“We have no time to waste,” Biden said at the White House after the House passage early Saturday. "We act now — decisively, quickly and boldly — we can finally get ahead of this virus. We can finally get our economy moving again. People in this country have suffered far too much for too long.”
The new president’s vision for infusing cash across a struggling economy to individuals, businesses, schools, states and cities battered by COVID-19 passed on a near party-line 219-212 vote. That ships the bill to the Senate, where Democrats seem bent on resuscitating their minimum wage push and fights could erupt over state aid and other issues.
Democrats said that mass unemployment and the half-million American lives lost are causes to act despite nearly $4 trillion in aid already spent fighting the fallout from the disease. GOP lawmakers, they said, were out of step with a public that polling finds largely views the bill favorably.
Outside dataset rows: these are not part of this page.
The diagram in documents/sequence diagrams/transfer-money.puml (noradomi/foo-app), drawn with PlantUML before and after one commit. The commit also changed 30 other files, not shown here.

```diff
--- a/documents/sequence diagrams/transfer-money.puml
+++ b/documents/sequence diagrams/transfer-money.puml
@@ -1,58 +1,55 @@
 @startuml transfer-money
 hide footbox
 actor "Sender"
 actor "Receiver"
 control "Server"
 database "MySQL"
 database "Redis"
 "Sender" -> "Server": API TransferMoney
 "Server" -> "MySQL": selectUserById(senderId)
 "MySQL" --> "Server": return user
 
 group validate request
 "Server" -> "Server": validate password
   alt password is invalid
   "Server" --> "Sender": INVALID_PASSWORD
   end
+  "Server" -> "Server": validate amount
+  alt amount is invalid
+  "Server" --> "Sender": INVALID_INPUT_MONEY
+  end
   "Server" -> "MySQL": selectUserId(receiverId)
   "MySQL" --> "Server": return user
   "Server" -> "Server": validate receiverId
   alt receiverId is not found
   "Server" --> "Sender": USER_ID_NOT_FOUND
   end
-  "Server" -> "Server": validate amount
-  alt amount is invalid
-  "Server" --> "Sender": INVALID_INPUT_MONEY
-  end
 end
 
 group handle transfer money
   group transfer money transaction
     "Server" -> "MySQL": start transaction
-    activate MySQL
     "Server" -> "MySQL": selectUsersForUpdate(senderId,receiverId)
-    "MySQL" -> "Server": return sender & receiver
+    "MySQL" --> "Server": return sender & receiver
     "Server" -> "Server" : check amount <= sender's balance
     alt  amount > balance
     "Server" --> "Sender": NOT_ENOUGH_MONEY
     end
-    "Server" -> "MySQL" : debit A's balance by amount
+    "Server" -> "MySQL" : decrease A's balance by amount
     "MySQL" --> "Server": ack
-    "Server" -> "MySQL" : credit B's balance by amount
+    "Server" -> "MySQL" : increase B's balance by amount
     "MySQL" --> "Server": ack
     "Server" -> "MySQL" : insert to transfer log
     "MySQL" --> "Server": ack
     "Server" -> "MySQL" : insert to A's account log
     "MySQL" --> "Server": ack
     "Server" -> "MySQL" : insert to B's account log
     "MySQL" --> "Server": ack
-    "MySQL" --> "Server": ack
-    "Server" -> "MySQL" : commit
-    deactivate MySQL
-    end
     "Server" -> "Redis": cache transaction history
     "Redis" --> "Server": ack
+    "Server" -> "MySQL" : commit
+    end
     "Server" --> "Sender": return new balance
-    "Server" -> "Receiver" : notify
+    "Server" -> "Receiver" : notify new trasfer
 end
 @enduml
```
“I am a happy camper tonight," Rep. Maxine Waters, D-Calif., said Friday. “This is what America needs. Republicans, you ought to be a part of this. But if you're not, we're going without you."
Republicans said the bill was too expensive and said too few education dollars would be spent quickly to immediately reopen schools. They said it was laden with gifts to Democratic constituencies like labor unions and funneled money to Democratic-run states they suggested didn't need it because their budgets had bounced back.
“To my colleagues who say this bill is bold, I say it's bloated," said House Minority Leader Kevin McCarthy, R-Calif. “To those who say it's urgent, I say it's unfocused. To those who say it's popular, I say it is entirely partisan.”
The overall relief bill would provide $1,400 payments to individuals, extend emergency unemployment benefits through August and increase tax credits for children and federal subsidies for health insurance.